Climate change is drastically impacting the world’s most treasured heritage sites, with many of them, like Venice, at risk of losing what makes them outstanding.
But restoring all of them isn’t necessarily the best thing to do, nor is it feasible according to a new study. Instead of clinging to them, researchers suggest some of these sites should be allowed to adapt and transform.
Over 1,000 locations have earned a spot on the UNESCO’s World Heritage list on account of their “outstanding universal value” to humanity.
At some locations, the climate threat is obvious and imminent. For example, rising sea levels and higher waves are threatening to knock down the Easter Island statues, and in Venice, the water level is becoming more and more threatening.
The traditional paradigm of preservation is linked to the idea of static preservation of the heritage sites, keeping them in the original state in which they were designated as UNESCO sites. Nevertheless, this option just isn’t viable for all sites, according to Erin Seekamp, first author of the study.
“It’s really infeasible to manage all heritage sites and property through persistent adaptation due to the extent of projected climate impacts,” Seekamp, a professor at North Carolina State University, said in a press release. “We are arguing for preservationists to shift toward transformation in some cases.”
Working with Eugene Jo from the International Centre for the Study of the Preservation and Restoration of Cultural Property (ICCROM), Seekamp presented two ideas on how a transformation could be done, either adaptively (in response to climate change impacts), or predictively (in advance of the projected impacts).
The researchers argued that some of the heritage sites that have been “severely impacted” by climate change-related events could remain like that and serve as a memory of the event itself. This would help communities to better understand and learn about the vulnerability brought in by a warmer world, they argued.
Meanwhile, other landmarks that are also at risk of climate change should be allowed to transform if the cost of preserving them is too high.
Ultimately, the decision on how the landmark should change has to be based on the values of the descendants of the people and the cultures that the sites aimed to preserve, they argued.
“Individuals whose heritage is at stake, and who receive benefits from those places as tourist sites, should be part of the discussions about change, and about what preserving values connected with sites should look like,” Seekamp said. “What we’re arguing is that the heritage field adopt an ecological framework of resilience to expand the current paradigm of preservation.”

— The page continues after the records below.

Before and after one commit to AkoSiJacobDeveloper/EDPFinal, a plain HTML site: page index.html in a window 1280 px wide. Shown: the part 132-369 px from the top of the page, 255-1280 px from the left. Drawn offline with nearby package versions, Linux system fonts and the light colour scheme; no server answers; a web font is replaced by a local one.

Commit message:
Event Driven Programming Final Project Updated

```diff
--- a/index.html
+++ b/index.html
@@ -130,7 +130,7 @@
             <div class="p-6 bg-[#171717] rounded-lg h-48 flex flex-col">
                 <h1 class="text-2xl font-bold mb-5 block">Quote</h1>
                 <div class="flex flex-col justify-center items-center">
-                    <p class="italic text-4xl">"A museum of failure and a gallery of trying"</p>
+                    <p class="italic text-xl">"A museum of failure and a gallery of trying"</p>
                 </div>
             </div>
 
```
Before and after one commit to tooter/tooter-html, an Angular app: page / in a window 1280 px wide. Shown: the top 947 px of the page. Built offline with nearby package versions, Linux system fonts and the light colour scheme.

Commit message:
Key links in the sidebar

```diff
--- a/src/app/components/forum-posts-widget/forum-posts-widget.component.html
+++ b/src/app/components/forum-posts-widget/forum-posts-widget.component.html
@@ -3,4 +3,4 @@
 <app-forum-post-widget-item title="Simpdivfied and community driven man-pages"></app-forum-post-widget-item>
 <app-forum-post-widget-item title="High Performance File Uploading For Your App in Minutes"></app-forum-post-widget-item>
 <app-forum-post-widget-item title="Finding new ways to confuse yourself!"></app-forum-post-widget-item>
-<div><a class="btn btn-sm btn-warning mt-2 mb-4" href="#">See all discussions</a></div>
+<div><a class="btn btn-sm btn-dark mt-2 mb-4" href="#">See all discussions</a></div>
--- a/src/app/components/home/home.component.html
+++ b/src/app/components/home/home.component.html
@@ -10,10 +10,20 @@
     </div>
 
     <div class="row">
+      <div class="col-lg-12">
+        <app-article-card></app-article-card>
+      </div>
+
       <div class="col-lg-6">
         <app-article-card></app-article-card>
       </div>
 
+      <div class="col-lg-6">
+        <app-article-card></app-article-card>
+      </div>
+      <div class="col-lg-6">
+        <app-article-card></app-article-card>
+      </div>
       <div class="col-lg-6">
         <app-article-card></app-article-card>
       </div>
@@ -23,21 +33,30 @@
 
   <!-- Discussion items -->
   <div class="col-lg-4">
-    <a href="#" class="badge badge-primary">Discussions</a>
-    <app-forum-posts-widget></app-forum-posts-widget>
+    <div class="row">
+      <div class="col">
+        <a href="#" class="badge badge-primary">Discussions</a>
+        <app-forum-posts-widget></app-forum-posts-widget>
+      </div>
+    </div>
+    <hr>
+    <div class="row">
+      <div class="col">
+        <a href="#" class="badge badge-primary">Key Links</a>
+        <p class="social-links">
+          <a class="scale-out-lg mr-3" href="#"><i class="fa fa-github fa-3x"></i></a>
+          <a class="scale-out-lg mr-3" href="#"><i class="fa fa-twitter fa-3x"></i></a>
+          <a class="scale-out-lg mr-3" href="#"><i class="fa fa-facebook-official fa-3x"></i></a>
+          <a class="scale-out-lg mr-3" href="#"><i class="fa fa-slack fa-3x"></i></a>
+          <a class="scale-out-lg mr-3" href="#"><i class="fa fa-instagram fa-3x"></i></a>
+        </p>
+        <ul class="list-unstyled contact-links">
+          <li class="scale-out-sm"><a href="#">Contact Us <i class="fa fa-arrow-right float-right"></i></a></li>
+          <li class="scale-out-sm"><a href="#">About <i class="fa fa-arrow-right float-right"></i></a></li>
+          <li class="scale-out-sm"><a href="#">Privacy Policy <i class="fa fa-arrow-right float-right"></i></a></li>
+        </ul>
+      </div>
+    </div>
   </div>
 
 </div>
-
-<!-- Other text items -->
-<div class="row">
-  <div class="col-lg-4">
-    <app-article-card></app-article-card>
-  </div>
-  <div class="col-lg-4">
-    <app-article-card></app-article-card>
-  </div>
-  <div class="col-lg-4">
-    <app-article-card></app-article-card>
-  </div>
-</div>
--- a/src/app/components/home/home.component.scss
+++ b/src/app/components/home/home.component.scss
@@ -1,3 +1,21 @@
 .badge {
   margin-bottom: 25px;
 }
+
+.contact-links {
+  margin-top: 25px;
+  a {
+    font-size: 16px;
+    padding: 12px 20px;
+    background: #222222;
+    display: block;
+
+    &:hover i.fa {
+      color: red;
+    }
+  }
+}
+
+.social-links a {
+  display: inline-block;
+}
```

The new perspective for the heritage sites is based on the concept of resilience in ecology, which argues that a landscape can absorb change from a disturbance. The researchers asked to create a new category of sites affected by climate change, called “World Heritage Sites in Climatic Transformation,” documenting sites at risk of climate change and garnering more support and resources towards them.
“We’re not saying that this should open the door for development or tourism,” Seekamp added. “We’re saying, ‘Let’s create a new categorization, and enable those places to not just think about persistent adaptation, but about transformative adaptation.’ It allows us to think about alternatives.”
The study was published in the journal Climatic Change.